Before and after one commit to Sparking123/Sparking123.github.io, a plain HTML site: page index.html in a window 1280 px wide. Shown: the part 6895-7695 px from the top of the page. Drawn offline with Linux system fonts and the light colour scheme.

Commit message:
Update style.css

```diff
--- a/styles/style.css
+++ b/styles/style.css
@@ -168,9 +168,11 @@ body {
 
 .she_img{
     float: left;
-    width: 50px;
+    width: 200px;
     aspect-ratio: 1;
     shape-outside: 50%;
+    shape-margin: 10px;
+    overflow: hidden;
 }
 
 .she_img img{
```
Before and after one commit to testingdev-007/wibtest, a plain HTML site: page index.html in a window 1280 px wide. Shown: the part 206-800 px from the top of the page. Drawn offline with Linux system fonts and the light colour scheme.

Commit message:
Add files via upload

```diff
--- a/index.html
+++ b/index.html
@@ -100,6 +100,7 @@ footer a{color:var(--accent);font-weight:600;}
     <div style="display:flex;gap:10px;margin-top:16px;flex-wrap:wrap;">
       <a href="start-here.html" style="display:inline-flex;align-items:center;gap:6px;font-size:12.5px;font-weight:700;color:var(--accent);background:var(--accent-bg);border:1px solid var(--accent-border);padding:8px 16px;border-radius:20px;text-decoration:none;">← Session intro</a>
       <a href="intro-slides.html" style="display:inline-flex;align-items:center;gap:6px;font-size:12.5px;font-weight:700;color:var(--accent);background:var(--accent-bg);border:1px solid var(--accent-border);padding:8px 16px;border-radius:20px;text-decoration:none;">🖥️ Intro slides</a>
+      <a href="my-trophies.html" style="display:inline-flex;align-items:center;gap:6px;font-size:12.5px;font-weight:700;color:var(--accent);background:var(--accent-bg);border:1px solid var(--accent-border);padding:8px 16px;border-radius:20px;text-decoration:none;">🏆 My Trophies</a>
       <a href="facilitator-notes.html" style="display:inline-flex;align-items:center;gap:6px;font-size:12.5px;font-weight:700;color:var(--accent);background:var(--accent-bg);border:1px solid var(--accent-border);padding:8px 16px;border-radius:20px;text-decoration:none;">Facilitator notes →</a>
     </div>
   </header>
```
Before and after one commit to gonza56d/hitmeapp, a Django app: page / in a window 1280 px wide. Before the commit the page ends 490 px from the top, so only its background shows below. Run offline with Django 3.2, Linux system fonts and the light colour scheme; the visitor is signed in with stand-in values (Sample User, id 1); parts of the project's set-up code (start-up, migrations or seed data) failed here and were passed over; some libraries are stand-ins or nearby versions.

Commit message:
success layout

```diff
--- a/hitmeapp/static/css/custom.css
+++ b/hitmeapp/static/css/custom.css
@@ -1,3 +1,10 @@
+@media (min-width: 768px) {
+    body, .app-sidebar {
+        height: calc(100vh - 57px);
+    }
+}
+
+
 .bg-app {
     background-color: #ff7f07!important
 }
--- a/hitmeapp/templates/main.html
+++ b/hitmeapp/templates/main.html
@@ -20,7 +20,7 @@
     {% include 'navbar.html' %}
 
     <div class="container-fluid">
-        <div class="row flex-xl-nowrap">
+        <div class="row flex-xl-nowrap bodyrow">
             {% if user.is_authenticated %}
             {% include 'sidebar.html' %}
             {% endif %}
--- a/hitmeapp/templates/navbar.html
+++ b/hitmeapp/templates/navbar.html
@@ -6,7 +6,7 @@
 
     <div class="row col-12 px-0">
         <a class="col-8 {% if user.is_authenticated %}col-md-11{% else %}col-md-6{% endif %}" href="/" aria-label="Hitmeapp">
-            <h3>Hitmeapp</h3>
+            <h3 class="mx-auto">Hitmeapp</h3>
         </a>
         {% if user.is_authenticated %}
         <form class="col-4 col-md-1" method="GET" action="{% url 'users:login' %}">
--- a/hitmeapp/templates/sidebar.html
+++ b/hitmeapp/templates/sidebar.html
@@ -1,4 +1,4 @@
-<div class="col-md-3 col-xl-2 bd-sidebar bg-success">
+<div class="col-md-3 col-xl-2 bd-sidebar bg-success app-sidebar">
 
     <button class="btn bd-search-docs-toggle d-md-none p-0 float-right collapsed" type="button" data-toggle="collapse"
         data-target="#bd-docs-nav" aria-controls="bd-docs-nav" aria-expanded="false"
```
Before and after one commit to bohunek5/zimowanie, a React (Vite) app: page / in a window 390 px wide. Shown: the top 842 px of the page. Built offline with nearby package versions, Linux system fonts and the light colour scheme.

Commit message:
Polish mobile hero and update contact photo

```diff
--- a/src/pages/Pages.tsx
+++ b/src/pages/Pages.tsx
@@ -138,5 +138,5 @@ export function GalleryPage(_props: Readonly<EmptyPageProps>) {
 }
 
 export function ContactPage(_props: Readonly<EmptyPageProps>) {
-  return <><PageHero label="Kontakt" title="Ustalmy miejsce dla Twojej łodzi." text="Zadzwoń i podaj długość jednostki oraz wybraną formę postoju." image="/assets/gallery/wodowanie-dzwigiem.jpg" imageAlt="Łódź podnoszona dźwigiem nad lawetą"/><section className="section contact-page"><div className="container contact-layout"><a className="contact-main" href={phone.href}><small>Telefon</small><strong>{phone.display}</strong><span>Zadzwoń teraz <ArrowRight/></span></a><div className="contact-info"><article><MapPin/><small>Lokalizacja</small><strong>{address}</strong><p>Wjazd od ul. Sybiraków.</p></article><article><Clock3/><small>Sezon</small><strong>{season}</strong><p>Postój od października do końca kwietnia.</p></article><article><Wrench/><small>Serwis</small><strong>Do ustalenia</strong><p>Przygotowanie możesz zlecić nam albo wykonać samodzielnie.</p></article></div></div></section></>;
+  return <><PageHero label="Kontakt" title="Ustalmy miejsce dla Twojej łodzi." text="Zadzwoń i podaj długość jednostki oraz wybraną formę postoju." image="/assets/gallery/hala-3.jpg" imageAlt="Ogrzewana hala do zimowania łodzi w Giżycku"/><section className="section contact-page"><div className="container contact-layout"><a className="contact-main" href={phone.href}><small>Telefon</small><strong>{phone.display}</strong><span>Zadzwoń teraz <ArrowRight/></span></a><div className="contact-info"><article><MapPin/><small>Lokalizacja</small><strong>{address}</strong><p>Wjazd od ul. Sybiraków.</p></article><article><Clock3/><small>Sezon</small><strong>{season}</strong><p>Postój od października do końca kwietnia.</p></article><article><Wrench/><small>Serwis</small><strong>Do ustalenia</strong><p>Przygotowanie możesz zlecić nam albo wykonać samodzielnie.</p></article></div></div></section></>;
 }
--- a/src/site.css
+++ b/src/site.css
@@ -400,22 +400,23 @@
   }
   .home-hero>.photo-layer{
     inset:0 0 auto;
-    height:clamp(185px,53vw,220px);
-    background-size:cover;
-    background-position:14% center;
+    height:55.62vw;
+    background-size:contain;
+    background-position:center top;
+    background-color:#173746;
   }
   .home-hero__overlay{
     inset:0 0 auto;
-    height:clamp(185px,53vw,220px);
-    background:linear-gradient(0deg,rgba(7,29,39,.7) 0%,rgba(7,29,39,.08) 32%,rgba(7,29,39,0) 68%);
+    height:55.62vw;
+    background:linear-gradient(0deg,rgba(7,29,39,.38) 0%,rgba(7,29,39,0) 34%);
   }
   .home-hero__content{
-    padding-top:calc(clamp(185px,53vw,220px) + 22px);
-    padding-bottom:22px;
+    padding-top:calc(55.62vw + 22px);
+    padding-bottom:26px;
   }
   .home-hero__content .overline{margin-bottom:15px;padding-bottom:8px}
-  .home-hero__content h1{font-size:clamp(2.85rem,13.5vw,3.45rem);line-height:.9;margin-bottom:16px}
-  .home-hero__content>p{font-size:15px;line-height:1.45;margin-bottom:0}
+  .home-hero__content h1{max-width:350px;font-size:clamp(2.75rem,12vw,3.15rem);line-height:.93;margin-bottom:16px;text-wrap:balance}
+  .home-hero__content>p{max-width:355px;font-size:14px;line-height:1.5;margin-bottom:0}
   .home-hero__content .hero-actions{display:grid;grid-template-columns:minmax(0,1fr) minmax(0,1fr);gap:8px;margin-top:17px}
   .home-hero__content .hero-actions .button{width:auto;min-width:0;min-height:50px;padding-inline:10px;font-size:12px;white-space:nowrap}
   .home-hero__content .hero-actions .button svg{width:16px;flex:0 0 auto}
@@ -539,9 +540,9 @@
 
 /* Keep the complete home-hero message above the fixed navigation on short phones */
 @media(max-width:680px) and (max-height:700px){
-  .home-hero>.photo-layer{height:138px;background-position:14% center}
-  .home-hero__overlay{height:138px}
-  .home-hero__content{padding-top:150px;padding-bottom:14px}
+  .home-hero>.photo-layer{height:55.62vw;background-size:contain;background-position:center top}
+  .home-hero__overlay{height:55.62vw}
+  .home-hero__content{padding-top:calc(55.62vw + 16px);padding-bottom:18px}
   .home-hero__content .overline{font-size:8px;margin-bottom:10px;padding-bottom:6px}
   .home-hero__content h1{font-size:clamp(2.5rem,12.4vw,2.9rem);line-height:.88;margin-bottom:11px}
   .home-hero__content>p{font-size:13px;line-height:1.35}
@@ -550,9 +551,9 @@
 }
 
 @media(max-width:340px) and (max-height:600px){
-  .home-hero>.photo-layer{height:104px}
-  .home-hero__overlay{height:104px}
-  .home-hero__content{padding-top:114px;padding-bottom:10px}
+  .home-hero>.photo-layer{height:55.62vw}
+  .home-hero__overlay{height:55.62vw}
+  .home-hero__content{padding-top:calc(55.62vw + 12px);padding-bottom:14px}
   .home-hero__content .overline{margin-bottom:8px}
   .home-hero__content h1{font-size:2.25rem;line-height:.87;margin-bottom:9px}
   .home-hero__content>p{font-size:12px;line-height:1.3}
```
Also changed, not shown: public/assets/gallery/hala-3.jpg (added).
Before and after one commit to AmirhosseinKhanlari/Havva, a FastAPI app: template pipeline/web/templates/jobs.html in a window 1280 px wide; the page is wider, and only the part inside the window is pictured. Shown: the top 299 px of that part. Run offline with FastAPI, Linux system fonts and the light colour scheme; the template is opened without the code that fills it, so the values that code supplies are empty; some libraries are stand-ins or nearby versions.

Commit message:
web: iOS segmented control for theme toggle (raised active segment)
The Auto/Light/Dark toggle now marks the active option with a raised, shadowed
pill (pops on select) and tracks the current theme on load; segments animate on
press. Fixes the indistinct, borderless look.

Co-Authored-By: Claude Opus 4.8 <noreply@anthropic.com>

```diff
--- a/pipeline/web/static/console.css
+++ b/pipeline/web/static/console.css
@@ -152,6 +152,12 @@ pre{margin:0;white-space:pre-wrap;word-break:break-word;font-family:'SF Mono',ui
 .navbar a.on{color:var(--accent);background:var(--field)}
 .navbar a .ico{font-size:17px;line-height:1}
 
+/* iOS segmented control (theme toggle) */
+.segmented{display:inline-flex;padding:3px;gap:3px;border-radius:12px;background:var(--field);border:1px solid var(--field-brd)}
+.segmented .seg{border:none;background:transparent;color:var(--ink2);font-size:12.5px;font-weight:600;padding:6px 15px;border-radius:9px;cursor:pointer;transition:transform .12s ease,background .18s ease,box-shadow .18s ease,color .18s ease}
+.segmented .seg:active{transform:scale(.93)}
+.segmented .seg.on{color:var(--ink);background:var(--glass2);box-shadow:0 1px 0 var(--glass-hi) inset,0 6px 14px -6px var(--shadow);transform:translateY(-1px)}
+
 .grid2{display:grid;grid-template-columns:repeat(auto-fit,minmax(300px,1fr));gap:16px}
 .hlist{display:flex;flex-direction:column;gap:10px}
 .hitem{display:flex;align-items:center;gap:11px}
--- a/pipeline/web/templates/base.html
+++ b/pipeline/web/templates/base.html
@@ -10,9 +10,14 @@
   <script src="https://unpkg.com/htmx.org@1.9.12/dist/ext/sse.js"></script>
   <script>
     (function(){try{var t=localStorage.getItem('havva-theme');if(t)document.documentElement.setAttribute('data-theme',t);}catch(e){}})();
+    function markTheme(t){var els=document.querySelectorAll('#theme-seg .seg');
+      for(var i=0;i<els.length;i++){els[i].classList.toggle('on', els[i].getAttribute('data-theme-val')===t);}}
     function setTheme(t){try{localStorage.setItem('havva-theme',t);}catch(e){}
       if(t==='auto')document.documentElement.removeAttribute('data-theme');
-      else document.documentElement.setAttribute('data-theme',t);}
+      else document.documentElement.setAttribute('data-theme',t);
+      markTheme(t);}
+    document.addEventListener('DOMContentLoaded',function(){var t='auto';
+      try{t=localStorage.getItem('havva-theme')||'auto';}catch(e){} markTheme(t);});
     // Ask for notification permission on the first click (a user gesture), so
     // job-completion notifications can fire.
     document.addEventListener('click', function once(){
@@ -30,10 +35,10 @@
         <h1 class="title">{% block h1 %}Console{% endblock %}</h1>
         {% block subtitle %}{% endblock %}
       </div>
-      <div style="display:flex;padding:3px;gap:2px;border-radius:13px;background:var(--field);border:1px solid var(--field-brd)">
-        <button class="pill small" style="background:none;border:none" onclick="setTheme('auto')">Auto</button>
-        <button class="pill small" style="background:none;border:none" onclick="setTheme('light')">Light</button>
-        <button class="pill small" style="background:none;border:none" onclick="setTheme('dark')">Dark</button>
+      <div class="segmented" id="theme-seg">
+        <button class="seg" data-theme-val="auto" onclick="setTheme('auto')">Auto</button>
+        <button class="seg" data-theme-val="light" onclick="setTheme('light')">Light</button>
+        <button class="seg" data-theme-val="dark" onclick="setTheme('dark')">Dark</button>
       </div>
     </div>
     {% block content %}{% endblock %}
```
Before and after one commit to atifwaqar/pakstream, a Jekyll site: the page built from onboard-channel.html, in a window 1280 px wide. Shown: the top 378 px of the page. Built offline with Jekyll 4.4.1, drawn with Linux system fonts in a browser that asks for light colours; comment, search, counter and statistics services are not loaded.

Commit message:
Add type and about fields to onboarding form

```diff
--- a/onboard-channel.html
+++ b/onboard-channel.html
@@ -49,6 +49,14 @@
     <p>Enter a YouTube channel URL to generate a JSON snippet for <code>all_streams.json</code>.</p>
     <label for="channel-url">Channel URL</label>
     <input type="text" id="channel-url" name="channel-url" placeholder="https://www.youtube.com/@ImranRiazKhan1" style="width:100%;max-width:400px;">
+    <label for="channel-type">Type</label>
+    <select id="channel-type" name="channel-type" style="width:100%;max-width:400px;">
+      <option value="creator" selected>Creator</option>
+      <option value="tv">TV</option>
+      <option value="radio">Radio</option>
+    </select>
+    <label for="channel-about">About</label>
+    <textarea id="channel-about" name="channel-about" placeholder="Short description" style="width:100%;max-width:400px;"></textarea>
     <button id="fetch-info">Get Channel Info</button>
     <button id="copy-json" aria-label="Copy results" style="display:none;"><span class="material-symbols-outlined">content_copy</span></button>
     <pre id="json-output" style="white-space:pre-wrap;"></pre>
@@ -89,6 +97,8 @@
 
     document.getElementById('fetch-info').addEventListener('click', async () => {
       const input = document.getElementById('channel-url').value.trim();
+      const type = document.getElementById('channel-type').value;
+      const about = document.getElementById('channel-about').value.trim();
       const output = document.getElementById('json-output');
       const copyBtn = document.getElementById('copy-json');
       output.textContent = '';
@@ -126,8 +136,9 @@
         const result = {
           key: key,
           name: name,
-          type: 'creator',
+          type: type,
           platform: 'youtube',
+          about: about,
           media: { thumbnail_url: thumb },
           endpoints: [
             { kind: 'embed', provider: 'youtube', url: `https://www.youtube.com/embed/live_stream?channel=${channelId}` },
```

What you will do:
Out of the entries, pull every line that mentions "templates".

Answer for this exercise:
--- a/hitmeapp/templates/main.html
+++ b/hitmeapp/templates/main.html
--- a/hitmeapp/templates/navbar.html
+++ b/hitmeapp/templates/navbar.html
--- a/hitmeapp/templates/sidebar.html
+++ b/hitmeapp/templates/sidebar.html
Before and after one commit to AmirhosseinKhanlari/Havva, a FastAPI app: template pipeline/web/templates/jobs.html in a window 1280 px wide; the page is wider, and only the part inside the window is pictured. Shown: the top 299 px of that part. Run offline with FastAPI, Linux system fonts and the light colour scheme; the template is opened without the code that fills it, so the values that code supplies are empty; some libraries are stand-ins or nearby versions.
--- a/pipeline/web/templates/base.html
+++ b/pipeline/web/templates/base.html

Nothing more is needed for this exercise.